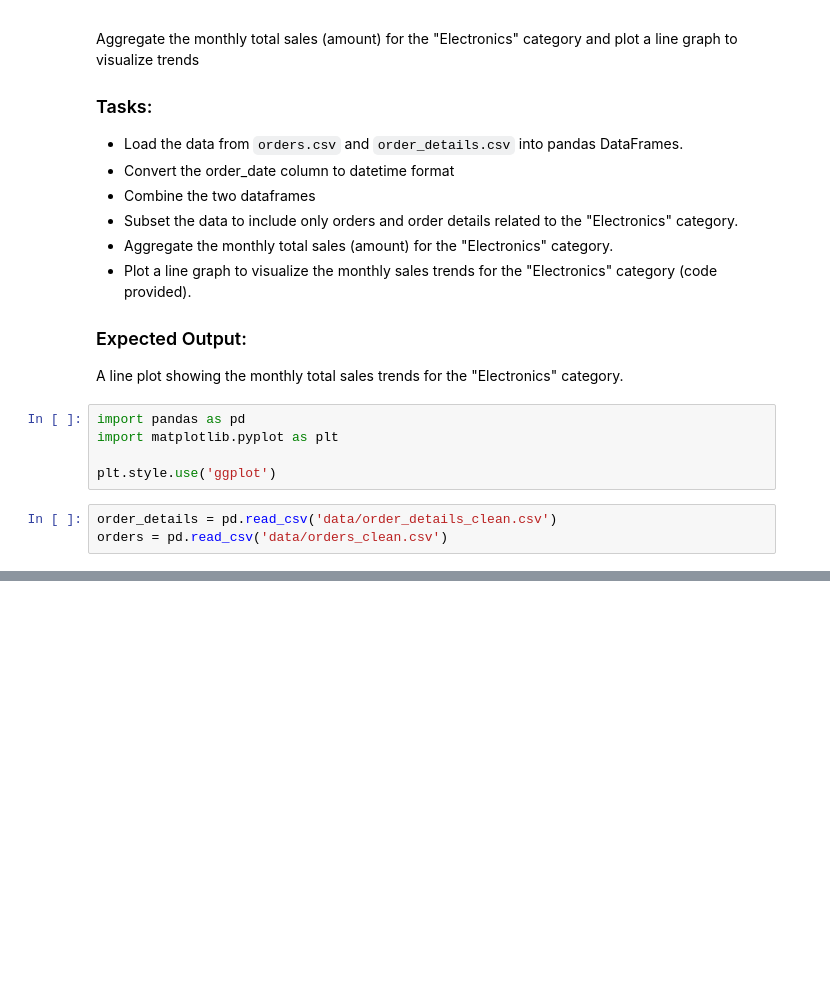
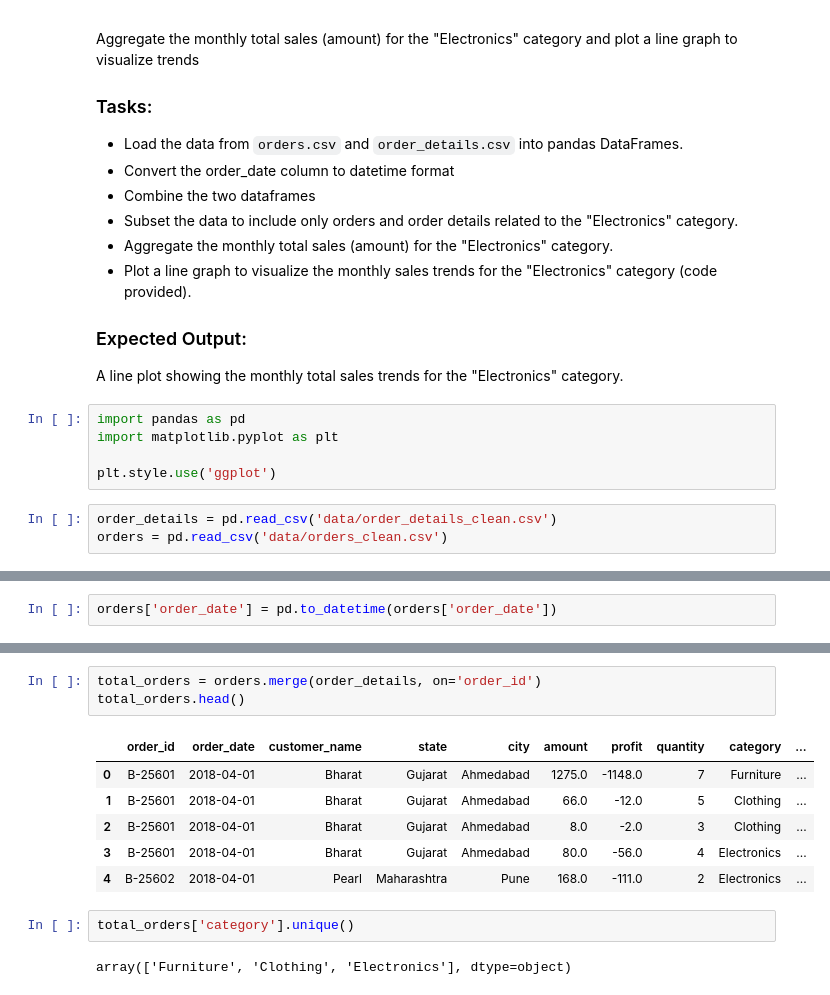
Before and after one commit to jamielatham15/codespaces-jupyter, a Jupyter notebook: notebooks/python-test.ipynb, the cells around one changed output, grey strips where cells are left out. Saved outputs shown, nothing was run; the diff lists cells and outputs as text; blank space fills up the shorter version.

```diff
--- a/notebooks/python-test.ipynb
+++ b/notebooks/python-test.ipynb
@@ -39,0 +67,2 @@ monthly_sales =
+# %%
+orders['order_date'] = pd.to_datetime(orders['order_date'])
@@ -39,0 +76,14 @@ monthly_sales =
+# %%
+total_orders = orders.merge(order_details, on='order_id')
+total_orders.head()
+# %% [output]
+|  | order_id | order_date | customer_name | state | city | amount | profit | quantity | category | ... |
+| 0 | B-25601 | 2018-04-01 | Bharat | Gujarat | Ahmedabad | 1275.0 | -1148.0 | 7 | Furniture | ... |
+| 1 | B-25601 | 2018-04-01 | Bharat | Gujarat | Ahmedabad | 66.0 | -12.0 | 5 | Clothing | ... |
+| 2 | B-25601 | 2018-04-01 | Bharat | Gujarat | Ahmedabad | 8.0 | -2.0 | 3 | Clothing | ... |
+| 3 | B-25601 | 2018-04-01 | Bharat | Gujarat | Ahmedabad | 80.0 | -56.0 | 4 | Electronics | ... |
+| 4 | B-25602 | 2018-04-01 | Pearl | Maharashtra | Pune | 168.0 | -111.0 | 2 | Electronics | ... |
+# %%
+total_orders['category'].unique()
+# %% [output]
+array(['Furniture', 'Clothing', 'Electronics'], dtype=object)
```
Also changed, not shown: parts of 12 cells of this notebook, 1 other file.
☆ ☆ ☆ ☆ ☆ ☆ ☆
What to do: When every line of the listing has been checked for the string "Bharat", give only the number of lines that contain it.

Output below: 4